- _Source data_

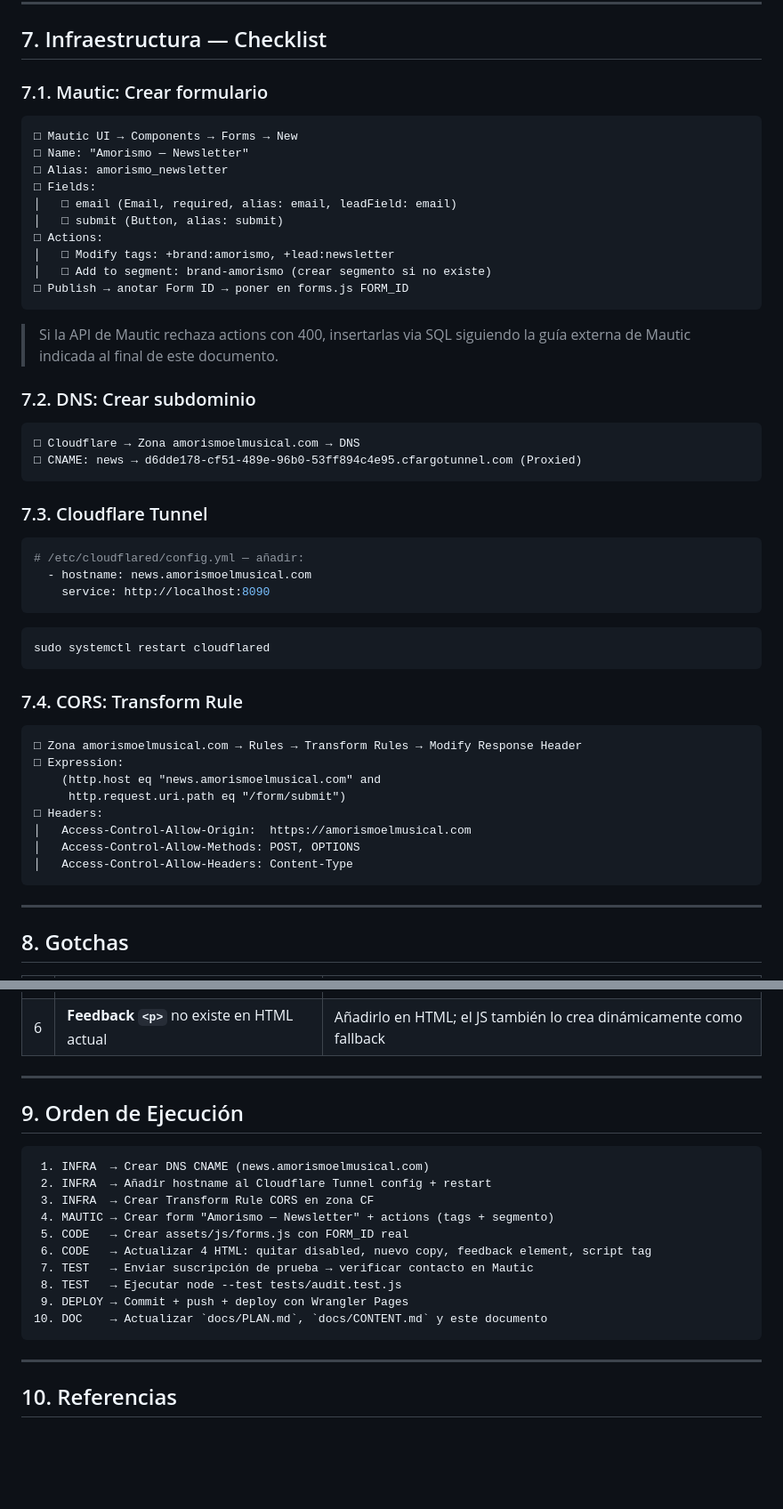
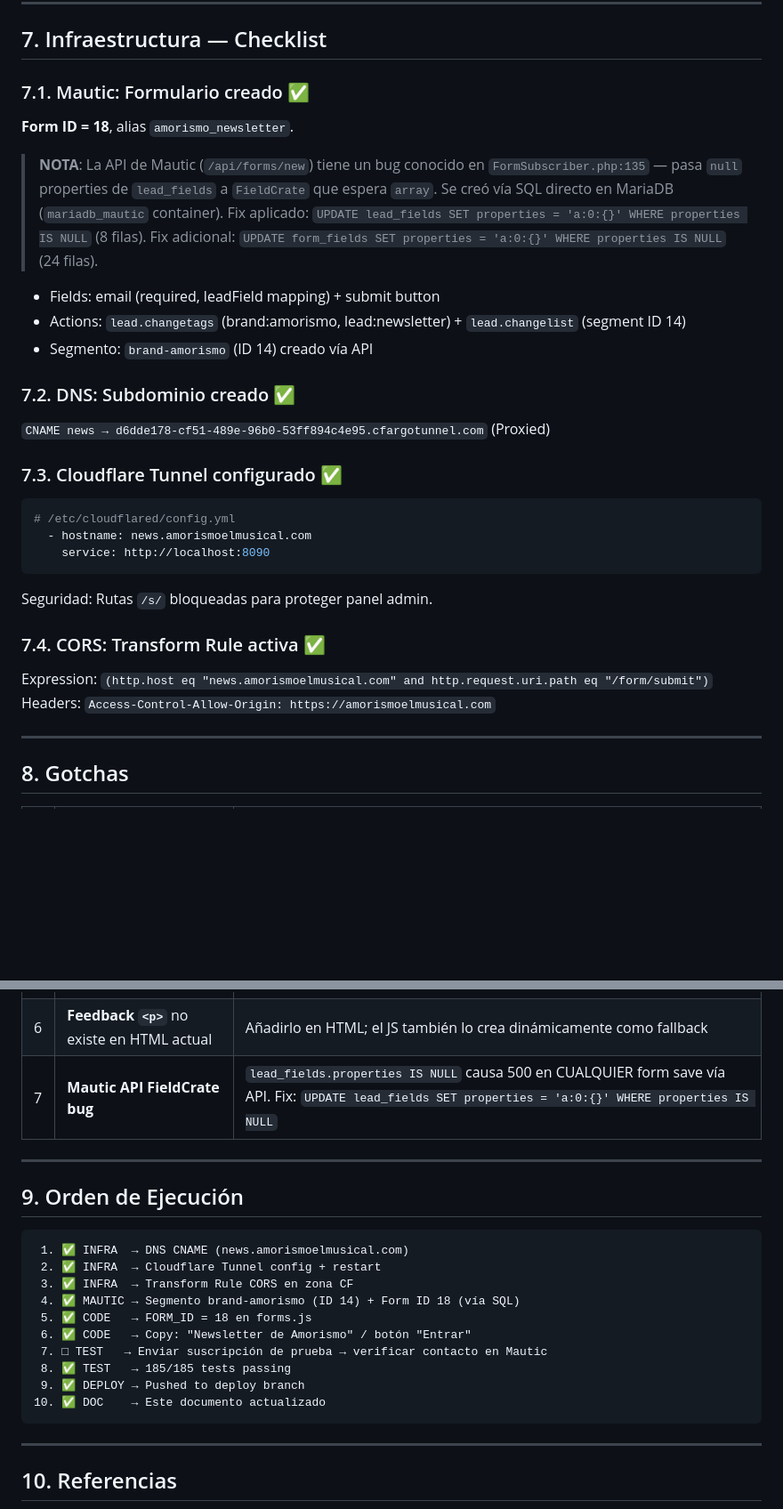
Before and after one commit to dustin-calderon/web_amorismo, a Markdown page: docs/FORM_INTEGRATION.md, 2 parts joined by grey strips. Shown at 89% size. Rendered like a GitHub page; blank space fills up the shorter version.

Commit message:
docs: mark newsletter integration as LIVE (FORM_ID=18)
- Infrastructure: DNS, Tunnel, CORS all operational
- Mautic: Form created via SQL (API FieldCrate bug workaround)
- Fix documented: lead_fields NULL properties → empty array
- 9/10 execution steps complete (pending: live submission test)

````diff
--- a/docs/FORM_INTEGRATION.md
+++ b/docs/FORM_INTEGRATION.md
@@ -259,53 +269,36 @@ Mismo patrón que el contact form: quitar `disabled`, quitar `am-cta--disabled`,
 
 ## 7. Infraestructura — Checklist
 
-### 7.1. Mautic: Crear formulario
+### 7.1. Mautic: Formulario creado ✅
 
-```
-□ Mautic UI → Components → Forms → New
-□ Name: "Amorismo — Newsletter"
-□ Alias: amorismo_newsletter
-□ Fields:
-│   □ email (Email, required, alias: email, leadField: email)
-│   □ submit (Button, alias: submit)
-□ Actions:
-│   □ Modify tags: +brand:amorismo, +lead:newsletter
-│   □ Add to segment: brand-amorismo (crear segmento si no existe)
-□ Publish → anotar Form ID → poner en forms.js FORM_ID
-```
+**Form ID = 18**, alias `amorismo_newsletter`.
 
-> Si la API de Mautic rechaza actions con 400, insertarlas via SQL siguiendo la guía externa de Mautic indicada al final de este documento.
+> **NOTA**: La API de Mautic (`/api/forms/new`) tiene un bug conocido en `FormSubscriber.php:135` — pasa `null` properties de `lead_fields` a `FieldCrate` que espera `array`.
+> Se creó vía SQL directo en MariaDB (`mariadb_mautic` container).
+> Fix aplicado: `UPDATE lead_fields SET properties = 'a:0:{}' WHERE properties IS NULL` (8 filas).
+> Fix adicional: `UPDATE form_fields SET properties = 'a:0:{}' WHERE properties IS NULL` (24 filas).
 
-### 7.2. DNS: Crear subdominio
+- Fields: email (required, leadField mapping) + submit button
+- Actions: `lead.changetags` (brand:amorismo, lead:newsletter) + `lead.changelist` (segment ID 14)
+- Segmento: `brand-amorismo` (ID 14) creado vía API
 
-```
-□ Cloudflare → Zona amorismoelmusical.com → DNS
-□ CNAME: news → d6dde178-cf51-489e-96b0-53ff894c4e95.cfargotunnel.com (Proxied)
-```
+### 7.2. DNS: Subdominio creado ✅
 
-### 7.3. Cloudflare Tunnel
+`CNAME news → d6dde178-cf51-489e-96b0-53ff894c4e95.cfargotunnel.com` (Proxied)
+
+### 7.3. Cloudflare Tunnel configurado ✅
 
 ```yaml
-# /etc/cloudflared/config.yml — añadir:
+# /etc/cloudflared/config.yml
   - hostname: news.amorismoelmusical.com
     service: http://localhost:8090
 ```
-```bash
-sudo systemctl restart cloudflared
-```
+Seguridad: Rutas `/s/` bloqueadas para proteger panel admin.
 
-### 7.4. CORS: Transform Rule
+### 7.4. CORS: Transform Rule activa ✅
 
-```
-□ Zona amorismoelmusical.com → Rules → Transform Rules → Modify Response Header
-□ Expression:
-    (http.host eq "news.amorismoelmusical.com" and
-     http.request.uri.path eq "/form/submit")
-□ Headers:
-│   Access-Control-Allow-Origin:  https://amorismoelmusical.com
-│   Access-Control-Allow-Methods: POST, OPTIONS
-│   Access-Control-Allow-Headers: Content-Type
-```
+Expression: `(http.host eq "news.amorismoelmusical.com" and http.request.uri.path eq "/form/submit")`
+Headers: `Access-Control-Allow-Origin: https://amorismoelmusical.com`
 
 ---
 
@@ -319,22 +312,23 @@ sudo systemctl restart cloudflared
 | 4 | **`name` mismatch** HTML vs Mautic alias | HTML usa `name="email"` y coincide con alias nativo |
 | 5 | **Form no Published** en Mautic | Verificar `isPublished: true` antes de deploy |
 | 6 | **Feedback `<p>`** no existe en HTML actual | Añadirlo en HTML; el JS también lo crea dinámicamente como fallback |
+| 7 | **Mautic API FieldCrate bug** | `lead_fields.properties IS NULL` causa 500 en CUALQUIER form save vía API. Fix: `UPDATE lead_fields SET properties = 'a:0:{}' WHERE properties IS NULL` |
 
 ---
 
 ## 9. Orden de Ejecución
 
 ```
- 1. INFRA  → Crear DNS CNAME (news.amorismoelmusical.com)
- 2. INFRA  → Añadir hostname al Cloudflare Tunnel config + restart
- 3. INFRA  → Crear Transform Rule CORS en zona CF
- 4. MAUTIC → Crear form "Amorismo — Newsletter" + actions (tags + segmento)
- 5. CODE   → Crear assets/js/forms.js con FORM_ID real
- 6. CODE   → Actualizar 4 HTML: quitar disabled, nuevo copy, feedback element, script tag
- 7. TEST   → Enviar suscripción de prueba → verificar contacto en Mautic
- 8. TEST   → Ejecutar node --test tests/audit.test.js
- 9. DEPLOY → Commit + push + deploy con Wrangler Pages
-10. DOC    → Actualizar `docs/PLAN.md`, `docs/CONTENT.md` y este documento
+ 1. ✅ INFRA  → DNS CNAME (news.amorismoelmusical.com)
+ 2. ✅ INFRA  → Cloudflare Tunnel config + restart
+ 3. ✅ INFRA  → Transform Rule CORS en zona CF
+ 4. ✅ MAUTIC → Segmento brand-amorismo (ID 14) + Form ID 18 (vía SQL)
+ 5. ✅ CODE   → FORM_ID = 18 en forms.js
+ 6. ✅ CODE   → Copy: "Newsletter de Amorismo" / botón "Entrar"
+ 7. □ TEST   → Enviar suscripción de prueba → verificar contacto en Mautic
+ 8. ✅ TEST   → 185/185 tests passing
+ 9. ✅ DEPLOY → Pushed to deploy branch
+10. ✅ DOC    → Este documento actualizado
 ```
 
 ---
````
Also changed, not shown: other parts of docs/FORM_INTEGRATION.md (+21 -11 lines).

- _Task to complete_
Return the preceding entries exactly, each word as given, but leave out any picture.

- _Solution for this problem_
Before and after one commit to dustin-calderon/web_amorismo, a Markdown page: docs/FORM_INTEGRATION.md, 2 parts joined by grey strips. Shown at 89% size. Rendered like a GitHub page; blank space fills up the shorter version.

Commit message:
docs: mark newsletter integration as LIVE (FORM_ID=18)
- Infrastructure: DNS, Tunnel, CORS all operational
- Mautic: Form created via SQL (API FieldCrate bug workaround)
- Fix documented: lead_fields NULL properties → empty array
- 9/10 execution steps complete (pending: live submission test)

````diff
--- a/docs/FORM_INTEGRATION.md
+++ b/docs/FORM_INTEGRATION.md
@@ -259,53 +269,36 @@ Mismo patrón que el contact form: quitar `disabled`, quitar `am-cta--disabled`,
 
 ## 7. Infraestructura — Checklist
 
-### 7.1. Mautic: Crear formulario
+### 7.1. Mautic: Formulario creado ✅
 
-```
-□ Mautic UI → Components → Forms → New
-□ Name: "Amorismo — Newsletter"
-□ Alias: amorismo_newsletter
-□ Fields:
-│   □ email (Email, required, alias: email, leadField: email)
-│   □ submit (Button, alias: submit)
-□ Actions:
-│   □ Modify tags: +brand:amorismo, +lead:newsletter
-│   □ Add to segment: brand-amorismo (crear segmento si no existe)
-□ Publish → anotar Form ID → poner en forms.js FORM_ID
-```
+**Form ID = 18**, alias `amorismo_newsletter`.
 
-> Si la API de Mautic rechaza actions con 400, insertarlas via SQL siguiendo la guía externa de Mautic indicada al final de este documento.
+> **NOTA**: La API de Mautic (`/api/forms/new`) tiene un bug conocido en `FormSubscriber.php:135` — pasa `null` properties de `lead_fields` a `FieldCrate` que espera `array`.
+> Se creó vía SQL directo en MariaDB (`mariadb_mautic` container).
+> Fix aplicado: `UPDATE lead_fields SET properties = 'a:0:{}' WHERE properties IS NULL` (8 filas).
+> Fix adicional: `UPDATE form_fields SET properties = 'a:0:{}' WHERE properties IS NULL` (24 filas).
 
-### 7.2. DNS: Crear subdominio
+- Fields: email (required, leadField mapping) + submit button
+- Actions: `lead.changetags` (brand:amorismo, lead:newsletter) + `lead.changelist` (segment ID 14)
+- Segmento: `brand-amorismo` (ID 14) creado vía API
 
-```
-□ Cloudflare → Zona amorismoelmusical.com → DNS
-□ CNAME: news → d6dde178-cf51-489e-96b0-53ff894c4e95.cfargotunnel.com (Proxied)
-```
+### 7.2. DNS: Subdominio creado ✅
 
-### 7.3. Cloudflare Tunnel
+`CNAME news → d6dde178-cf51-489e-96b0-53ff894c4e95.cfargotunnel.com` (Proxied)
+
+### 7.3. Cloudflare Tunnel configurado ✅
 
 ```yaml
-# /etc/cloudflared/config.yml — añadir:
+# /etc/cloudflared/config.yml
   - hostname: news.amorismoelmusical.com
     service: http://localhost:8090
 ```
-```bash
-sudo systemctl restart cloudflared
-```
+Seguridad: Rutas `/s/` bloqueadas para proteger panel admin.
 
-### 7.4. CORS: Transform Rule
+### 7.4. CORS: Transform Rule activa ✅
 
-```
-□ Zona amorismoelmusical.com → Rules → Transform Rules → Modify Response Header
-□ Expression:
-    (http.host eq "news.amorismoelmusical.com" and
-     http.request.uri.path eq "/form/submit")
-□ Headers:
-│   Access-Control-Allow-Origin:  https://amorismoelmusical.com
-│   Access-Control-Allow-Methods: POST, OPTIONS
-│   Access-Control-Allow-Headers: Content-Type
-```
+Expression: `(http.host eq "news.amorismoelmusical.com" and http.request.uri.path eq "/form/submit")`
+Headers: `Access-Control-Allow-Origin: https://amorismoelmusical.com`
 
 ---
 
@@ -319,22 +312,23 @@ sudo systemctl restart cloudflared
 | 4 | **`name` mismatch** HTML vs Mautic alias | HTML usa `name="email"` y coincide con alias nativo |
 | 5 | **Form no Published** en Mautic | Verificar `isPublished: true` antes de deploy |
 | 6 | **Feedback `<p>`** no existe en HTML actual | Añadirlo en HTML; el JS también lo crea dinámicamente como fallback |
+| 7 | **Mautic API FieldCrate bug** | `lead_fields.properties IS NULL` causa 500 en CUALQUIER form save vía API. Fix: `UPDATE lead_fields SET properties = 'a:0:{}' WHERE properties IS NULL` |
 
 ---
 
 ## 9. Orden de Ejecución
 
 ```
- 1. INFRA  → Crear DNS CNAME (news.amorismoelmusical.com)
- 2. INFRA  → Añadir hostname al Cloudflare Tunnel config + restart
- 3. INFRA  → Crear Transform Rule CORS en zona CF
- 4. MAUTIC → Crear form "Amorismo — Newsletter" + actions (tags + segmento)
- 5. CODE   → Crear assets/js/forms.js con FORM_ID real
- 6. CODE   → Actualizar 4 HTML: quitar disabled, nuevo copy, feedback element, script tag
- 7. TEST   → Enviar suscripción de prueba → verificar contacto en Mautic
- 8. TEST   → Ejecutar node --test tests/audit.test.js
- 9. DEPLOY → Commit + push + deploy con Wrangler Pages
-10. DOC    → Actualizar `docs/PLAN.md`, `docs/CONTENT.md` y este documento
+ 1. ✅ INFRA  → DNS CNAME (news.amorismoelmusical.com)
+ 2. ✅ INFRA  → Cloudflare Tunnel config + restart
+ 3. ✅ INFRA  → Transform Rule CORS en zona CF
+ 4. ✅ MAUTIC → Segmento brand-amorismo (ID 14) + Form ID 18 (vía SQL)
+ 5. ✅ CODE   → FORM_ID = 18 en forms.js
+ 6. ✅ CODE   → Copy: "Newsletter de Amorismo" / botón "Entrar"
+ 7. □ TEST   → Enviar suscripción de prueba → verificar contacto en Mautic
+ 8. ✅ TEST   → 185/185 tests passing
+ 9. ✅ DEPLOY → Pushed to deploy branch
+10. ✅ DOC    → Este documento actualizado
 ```
 
 ---
````
Also changed, not shown: other parts of docs/FORM_INTEGRATION.md (+21 -11 lines).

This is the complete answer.